= TASK DIRECTIONS =
Would you copy out each line of the records below that includes the word "both"?

[Opening PROVIDED INFORMATION section]

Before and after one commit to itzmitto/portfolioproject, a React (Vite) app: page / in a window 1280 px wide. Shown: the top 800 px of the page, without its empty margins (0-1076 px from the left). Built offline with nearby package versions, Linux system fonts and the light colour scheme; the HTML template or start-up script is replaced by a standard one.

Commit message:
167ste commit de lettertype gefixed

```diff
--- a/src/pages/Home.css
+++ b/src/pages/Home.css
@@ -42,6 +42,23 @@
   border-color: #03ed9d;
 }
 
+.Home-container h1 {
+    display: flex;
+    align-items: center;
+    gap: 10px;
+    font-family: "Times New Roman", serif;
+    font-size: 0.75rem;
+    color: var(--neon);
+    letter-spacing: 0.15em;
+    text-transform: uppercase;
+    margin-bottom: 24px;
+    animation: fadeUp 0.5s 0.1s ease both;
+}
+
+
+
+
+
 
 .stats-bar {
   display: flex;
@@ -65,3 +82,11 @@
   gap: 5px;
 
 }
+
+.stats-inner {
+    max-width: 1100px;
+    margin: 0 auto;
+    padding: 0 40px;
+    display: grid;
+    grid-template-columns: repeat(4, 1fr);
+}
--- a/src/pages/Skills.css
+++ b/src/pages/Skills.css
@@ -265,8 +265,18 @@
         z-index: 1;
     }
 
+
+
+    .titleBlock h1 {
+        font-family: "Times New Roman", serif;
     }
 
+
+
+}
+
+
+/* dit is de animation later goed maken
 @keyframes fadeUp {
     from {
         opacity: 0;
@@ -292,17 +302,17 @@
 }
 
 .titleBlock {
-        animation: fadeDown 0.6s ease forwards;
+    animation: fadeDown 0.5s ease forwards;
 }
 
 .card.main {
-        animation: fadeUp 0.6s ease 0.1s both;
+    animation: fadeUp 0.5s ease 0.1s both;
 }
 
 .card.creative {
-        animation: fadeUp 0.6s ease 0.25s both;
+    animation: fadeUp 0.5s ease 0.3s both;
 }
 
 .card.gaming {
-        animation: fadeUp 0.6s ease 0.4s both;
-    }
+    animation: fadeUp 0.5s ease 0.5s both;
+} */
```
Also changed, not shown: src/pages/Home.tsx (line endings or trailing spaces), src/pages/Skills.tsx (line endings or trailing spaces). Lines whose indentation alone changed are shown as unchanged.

[Closing PROVIDED INFORMATION section]
[Opening PROVIDED INFORMATION section]

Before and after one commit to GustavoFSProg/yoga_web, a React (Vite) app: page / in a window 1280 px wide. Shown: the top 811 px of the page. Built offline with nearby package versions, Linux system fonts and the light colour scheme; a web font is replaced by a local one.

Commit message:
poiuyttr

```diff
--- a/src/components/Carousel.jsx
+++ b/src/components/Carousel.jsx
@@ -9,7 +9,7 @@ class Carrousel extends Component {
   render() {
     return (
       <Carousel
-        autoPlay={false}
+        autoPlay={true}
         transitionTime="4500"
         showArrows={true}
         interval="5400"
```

[Closing PROVIDED INFORMATION section]

= REPLY TO THE EXERCISE =
+    animation: fadeUp 0.5s 0.1s ease both;
-        animation: fadeUp 0.6s ease 0.1s both;
+    animation: fadeUp 0.5s ease 0.1s both;
-        animation: fadeUp 0.6s ease 0.25s both;
+    animation: fadeUp 0.5s ease 0.3s both;
-        animation: fadeUp 0.6s ease 0.4s both;
+    animation: fadeUp 0.5s ease 0.5s both;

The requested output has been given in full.